======== DATA TO USE

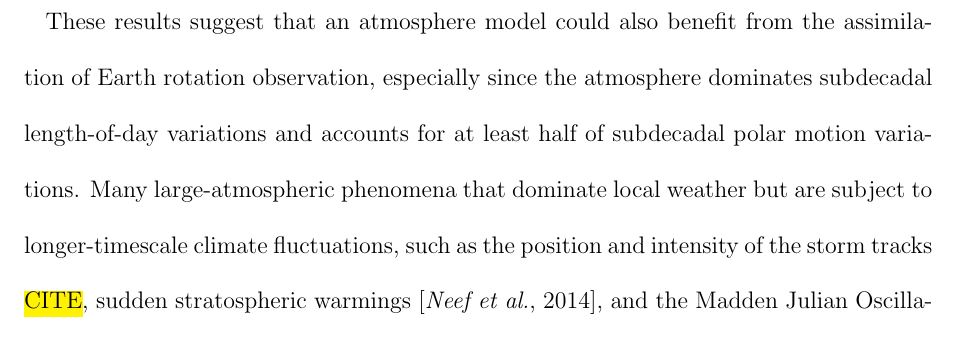
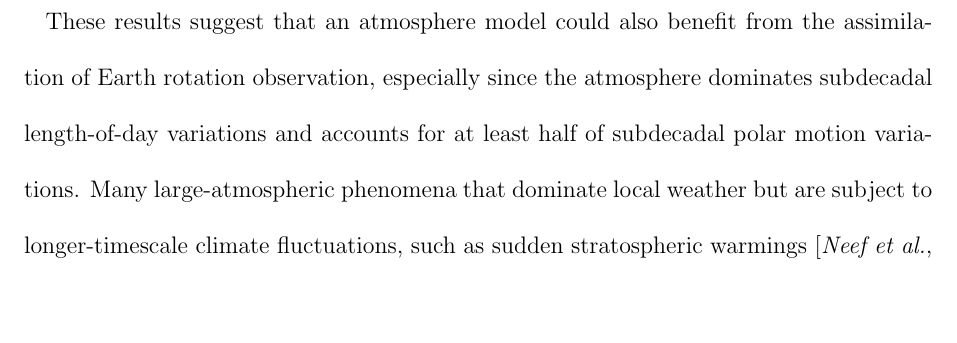
Before and after one commit to LisaNeef/ERP_DA, a LaTeX document (erp_assimilation_paper.tex, which reads introduction.tex): part of page 4 of 35, cut so that both start at the same text, the shorter picture padded with empty space. Compiled offline with pdfLaTeX.

Commit message:
removed mention of storm track position effect on LOD, because there isn't really a reference for it

```diff
--- a/introduction.tex
+++ b/introduction.tex
@@ -22,7 +22,9 @@ Their simulations were able to close the Earth angular momentum budget by adjust
 \citet{Saynisch2010} and \citet{Saynisch2012} showed that the axial angular momentum budget is mainly closed by changing large-scale model parameters such as the freshwater flux, while \citet{Saynisch2011} found that closing the equatorial angular momentum budget in particular required changes in the model's current field.
 
 These results suggest that an atmosphere model could also benefit from the assimilation of Earth rotation observation, especially since the atmosphere dominates subdecadal length-of-day variations and accounts for at least half of subdecadal polar motion variations.
-Many large-atmospheric phenomena that dominate local weather but are subject to longer-timescale climate fluctuations, such as the position and intensity of the storm tracks \hl{CITE}, sudden stratospheric warmings \citep{Neef2014}, and the Madden Julian Oscillation \citep{Weickmann1992}, all have discernible footprints in Earth rotation anomalies.
+Many large-atmospheric phenomena that dominate local weather but are subject to longer-timescale climate fluctuations, such as
+%the position and intensity of the storm tracks \hl{CITE},
+sudden stratospheric warmings \citep{Neef2014} and the Madden Julian Oscillation \citep{Weickmann1992}, all have discernible footprints in Earth rotation anomalies.
 Climate reanalyses, while heavily constrained by observations from the surface to the lower stratosphere, still have discrepancies in the atmosphere's angular momentum budget \citep{Berrisford2011,Lehmann2012}, and  may therefore benefit from adding atmosphere angular monetum to the assimilated observations.
 
 However, the studies of \citet{Saynisch2010,Saynisch2011} and \citet{Saynisch2012} also faced a major challenge in that they attempted to constrain large, global model fields with observations of three global parameters, which presents a strongly underconstrained optimization problem.
```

================

• **PROBLEM**:
What lines in the records contain the word "sudden"? Return each one.

• **RESULT**:
-Many large-atmospheric phenomena that dominate local weather but are subject to longer-timescale climate fluctuations, such as the position and intensity of the storm tracks \hl{CITE}, sudden stratospheric warmings \citep{Neef2014}, and the Madden Julian Oscillation \citep{Weickmann1992}, all have discernible footprints in Earth rotation anomalies.
+sudden stratospheric warmings \citep{Neef2014} and the Madden Julian Oscillation \citep{Weickmann1992}, all have discernible footprints in Earth rotation anomalies.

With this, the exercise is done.